1. Could you provide information about how your shareholders benefit from the Bermuda holdings? (Q527, Fiona McTaggart)

During the hearing, several Members suggested that shareholders only benefit if Google pays dividends back to shareholders. This is not the case. Google Inc has not paid dividends to shareholders at any point in the past and we have no current intention to do so. The funds held can be used to expand Google Inc’s business operations outside of the U.S, which should in turn benefit Google’s shareholders.

2. Do you use other tax havens eg Bahamas, Cayman islands, Netherlands Antilles? (Q528–531 Chair)


3. Please provide details of the costs involved in your operation in the UK (Q559–565, Richard Bacon)

Note 3 of the statutory audited financial statements of Google UK for 2011 contains a breakdown of administration expenses. Note 6 contains a further breakdown of staff costs. The breakdown of the administration expenses included in the financial statements is as follows (all in GBP):

Advertising and promotion expenses


Professional services


Auditor remuneration


Stock based compensation expense


Depreciation and amortisation


Employee benefit expense


Other administration expense


4. Please provide information on any royalties paid from Ireland (Q566–567, Stephen Barclay)

Google Ireland Holdings pays royalties back to Google Inc. in the U.S. for the rights to use technology that has been added to the Google portfolio through acquisitions (eg YouTube). For the first three quarters of 2012, this sum was US$200 million.

5. How was the amount of tax paid on your foreign income reached? (Q 568–573, Stephen Barclay)

Google pays all the tax it is required to pay in the UK and in every other country in which we operate. In the UK this included over GBP10 million of corporation tax and close to GBP50 million of employee taxes in the last three years. The US$248 million tax we paid on foreign income that the question referred to relates entities throughout the world other than Google Ireland Holdings. Google follows the principles of international taxation in that taxes are paid based on where products are created rather than where they are consumed

6. Are there any outstanding issues with HMRC about your accounts? (Q593 Chair)

There are no outstanding issues with HMRC about Google UK’s accounts. HMRC are currently carrying out a review of the tax returns filed by Google UK for 2005–2011 inclusive. This is standard practice and we are co-operating fully with that review.

7. Do you think the OECD definition of what a ‘branch’ is should be updated for the internet world? (Q605, Meg Hillier)

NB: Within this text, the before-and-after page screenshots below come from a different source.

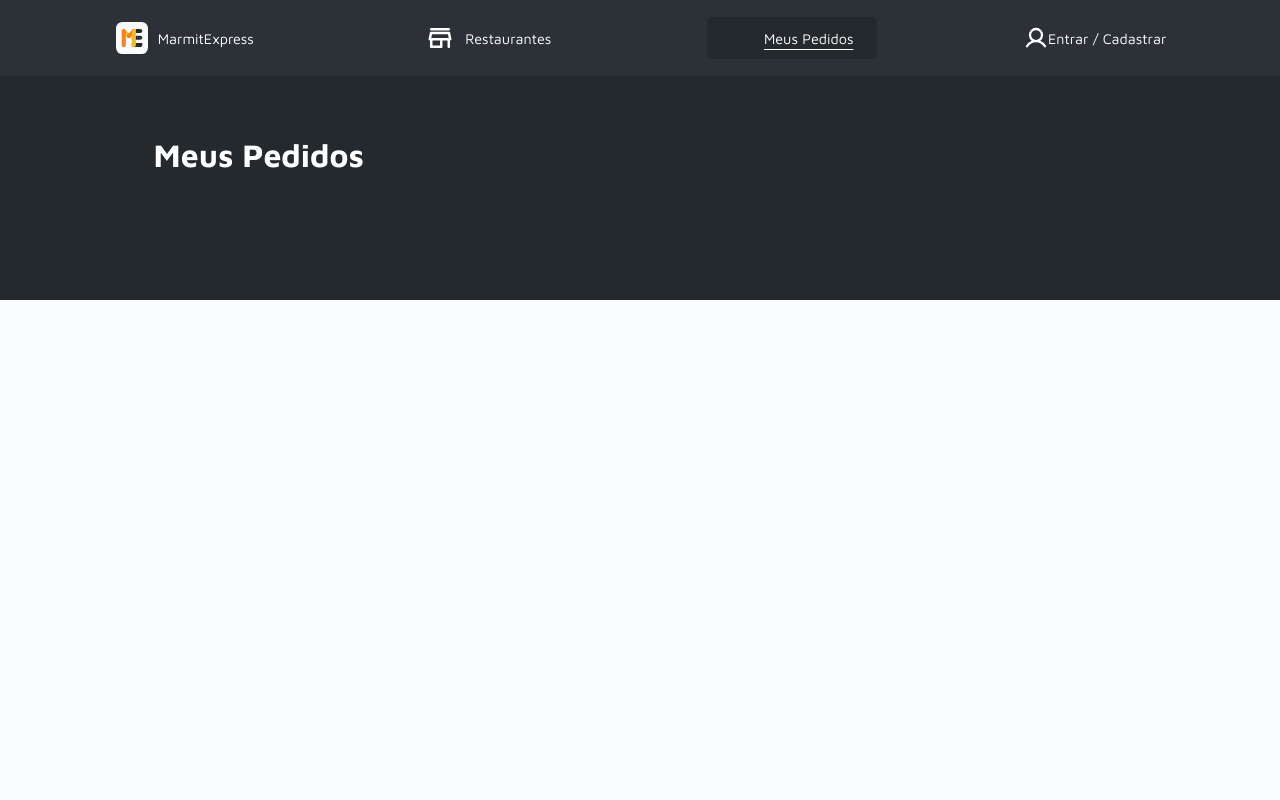
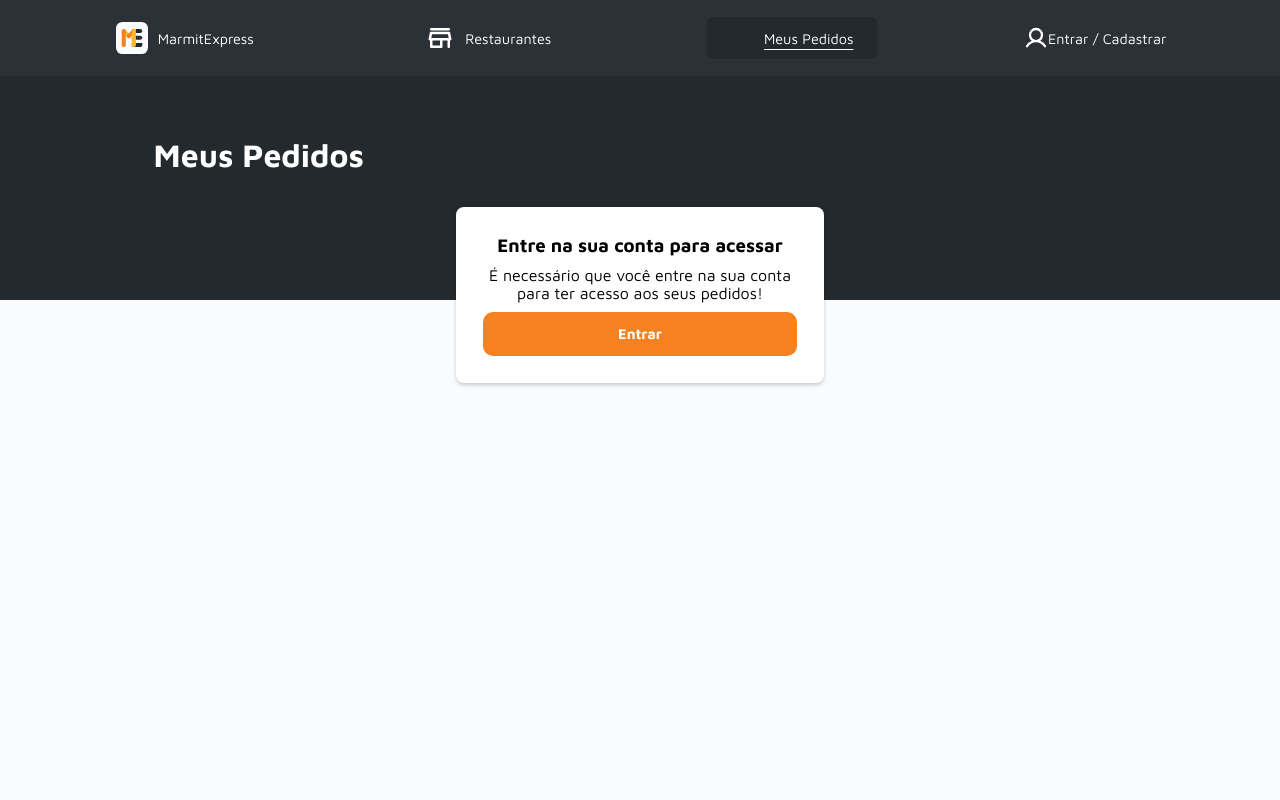
Before and after one commit to RobertoPSF/MarmitExpress, a React (Vite) app in the folder front/: page /meus-pedidos in a window 1280 px wide. Shown: the top 800 px of the page. Built offline with nearby package versions, Linux system fonts and the light colour scheme; some icons are missing; what google-fonts would draw is missing.

Commit message:
Adding stylesheet to Meus Pedidos Page

```diff
--- a/front/src/components/Button/styles.tsx
+++ b/front/src/components/Button/styles.tsx
@@ -18,5 +18,6 @@ export const ButtonStyled = styled.button<{ type: string }>`
 
   &:hover {
     box-shadow: 0px 4px 5px rgba(0, 0, 0, 0.2);
+    cursor: pointer;
   }
 `;
--- a/front/src/pages/MeusPedidos/index.tsx
+++ b/front/src/pages/MeusPedidos/index.tsx
@@ -1,9 +1,37 @@
-import { Container } from './styles';
+import { Container, ModalContainer } from './styles';
+import Button from '../../components/Button';
+import ClienteLoginPopup from '../../components/PopUps/ClienteLoginPopUp';
+import { useState } from 'react';
 
 export default function MeusPedidos() {
+  const [isLoginOpen, setIsLoginOpen] = useState(false);
+
+  const toggleLoginPopup = () => {
+    setIsLoginOpen(!isLoginOpen);
+  };
+
   return (
     <>
-      <Container></Container>
+      <Container>
+        <ModalContainer>
+          <h3>Entre na sua conta para acessar</h3>
+          <p>
+            É necessário que você entre na sua conta para ter acesso aos seus
+            pedidos!
+          </p>
+          <Button
+            type="orange"
+            children={'Entrar'}
+            onClick={toggleLoginPopup}
+          />
+          {isLoginOpen && (
+            <ClienteLoginPopup
+              isOpen={isLoginOpen}
+              onClose={toggleLoginPopup}
+            />
+          )}
+        </ModalContainer>
+      </Container>
     </>
   );
 }
--- a/front/src/pages/MeusPedidos/styles.tsx
+++ b/front/src/pages/MeusPedidos/styles.tsx
@@ -1,8 +1,24 @@
 import styled from 'styled-components';
 
 export const Container = styled.div`
+  align-items: center;
   display: flex;
   flex-direction: column;
-  height: 64.5vh;
+  min-height: 64.5vh;
+  padding: 1.7rem;
+`;
+
+export const ModalContainer = styled.div`
+  align-items: center;
+  background-color: white;
+  border-radius: 8px;
+  box-shadow: 0 2px 4px rgba(0, 0, 0, 0.2);
+  display: flex;
+  flex-direction: column;
+  gap: 10px;
   justify-content: center;
+  margin-top: -15vh;
+  padding: 1.7rem;
+  text-align: center;
+  width: 23rem;
 `;
```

Google UK Ltd provides sales, marketing and R&D support to Google Inc. It is paid for those services by Google Inc (in respect of R&D) and Google Ireland (in respect of Marketing and service support) and, in doing so, receives a profit that is equal to what other companies would get for performing the same activities. This relationship would not be affected by any changes to the definition of a “branch.”

8. Do you know how much you spend on tax lawyers and details of any external advice you seek? (Q 607- 610, Meg Hillier)

As with all large corporations, we use outside tax attorneys to consult on various tax issues. We do not have a full breakdown of those costs across all jurisdictions.

21 November 2012

Prepared 3rd December 2012